And just days ago, Nicor, Peoples Gas and North Shore gas joined in a "Good Samaritan" program with the Salvation Army that allows low-income customers to have their gas reconnected for only 20-percent of the bill or $250, whichever is lowest.
But those programs don't help people like Kalandyk.
Noni Brennan, who heads The Emergency Fund, a non-profit agency that gives hardship grants to people in crisis, says they are seeing a considerable increase in need from people who make more money.
"We've seen calls go up by about 350 percent over the past year. We've seen people whose incomes are over 35,000 a year," Brennan said. "Requests for assistance from them go up over 60 percent."
The Emergency Fund distributes grants through 60 partner agencies throughout the city and suburbs, including Catholic Charities-Waukegan, Metropolitan Family Services and Saint Sabina church.
"Everybody is being inundated now with people who are looking for help," said Brennan.
Annette Martinez of Nicor gas says her company also has evidence that more of their customers are feeling the squeeze.
"Currently, there are about 40 percent more [customers' utilities] that are off for non-payment than there were last year," Martinez said. "That's why, earlier this year, we launched a proactive program that allowed customers that had their service severed to be restored for 50 percent of their balance.
Usually, customers have to pay the entire balance to have service restored. Peoples Gas offers grants through their "Share the Warmth" program, under which a family of four could earn more than $42,000 and still qualify.
Kalandyk took advantage of one of the programs to have her service restored. Now, she's just hoping she can keep up with the rest of her bills.
"You lose your job, and then that's it. You're down to one paycheck.
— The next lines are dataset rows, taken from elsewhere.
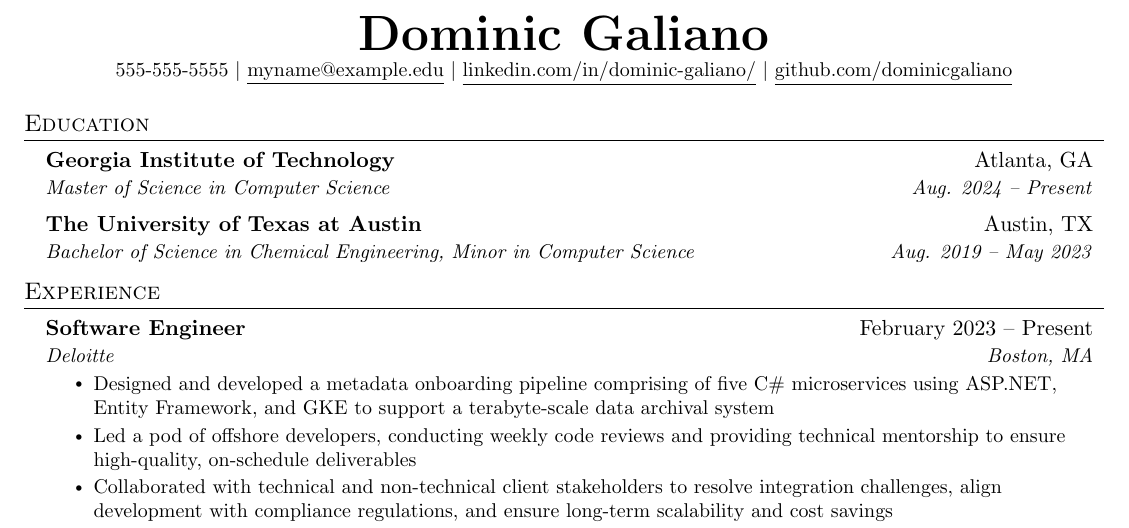
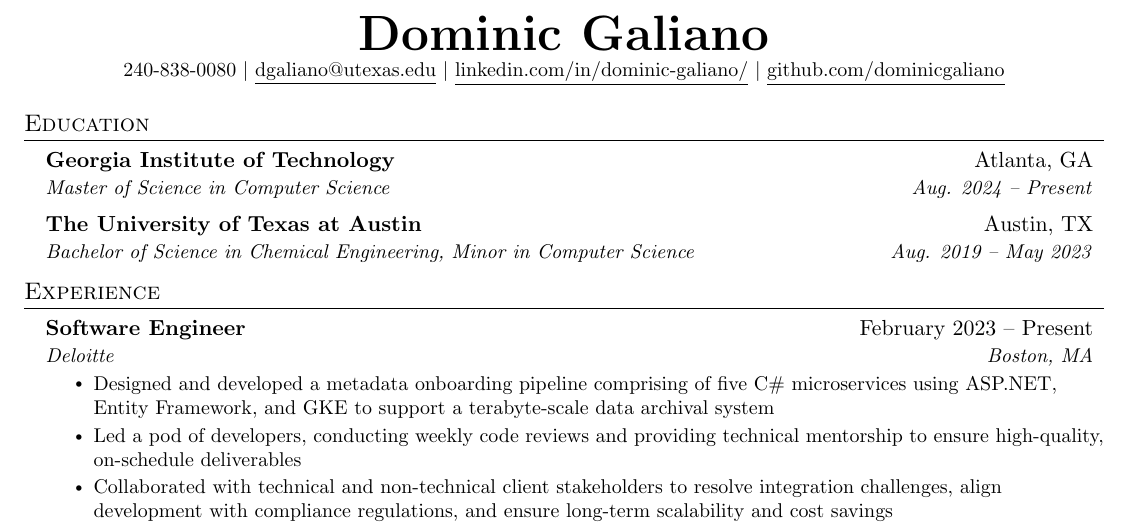
Before and after one commit to dominicgaliano/-current-resume, a LaTeX CV (dgaliano-resume.tex): part of the page, cut so that both start at the same text. Compiled offline with pdfLaTeX.

Commit message:
Update resume

```diff
--- a/dgaliano-resume.tex
+++ b/dgaliano-resume.tex
@@ -113,7 +113,7 @@
 
 \begin{center}
     \textbf{\Huge \scshape Dominic Galiano} \\ \vspace{1pt}
-    \small 555-555-5555 $|$ \href{mailto:myname@example.edu}{\underline{myname@example.edu}} $|$
+    \small 240-838-0080 $|$ \href{mailto:dgaliano@utexas.edu}{\underline{dgaliano@utexas.edu}} $|$
     \href{https://linkedin.com/in/dominic-galiano/}{\underline{linkedin.com/in/dominic-galiano/}} $|$
     \href{https://github.com/dominicgaliano}{\underline{github.com/dominicgaliano}}
 \end{center}
@@ -139,7 +139,7 @@
       {Deloitte}{Boston, MA}
       \resumeItemListStart
         \resumeItem{Designed and developed a metadata onboarding pipeline comprising of five C\# microservices using  ASP.NET, Entity Framework, and GKE to support a terabyte-scale data archival system}
-        \resumeItem{Led a pod of offshore developers, conducting weekly code reviews and providing technical mentorship to ensure high-quality, on-schedule deliverables}
+        \resumeItem{Led a pod of developers, conducting weekly code reviews and providing technical mentorship to ensure high-quality, on-schedule deliverables}
         \resumeItem{Collaborated with technical and non-technical client stakeholders to resolve integration challenges, align development with compliance regulations, and ensure long-term scalability and cost savings}
         \resumeItem{Developed an LLM-powered chatbot with Gemini 1.5 Pro and Gradio to automate new hire onboarding tasks such as document submission and status tracking, reducing manual support interactions by an estimated 75\%}
       \resumeItemListEnd
```
Also changed, not shown: dgaliano-resume.pdf.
You're in a hole right there," Kalandyk said.
ComEd just donated $500-thousand to The Emergency Fund to help customers whose electricity has been shut-off.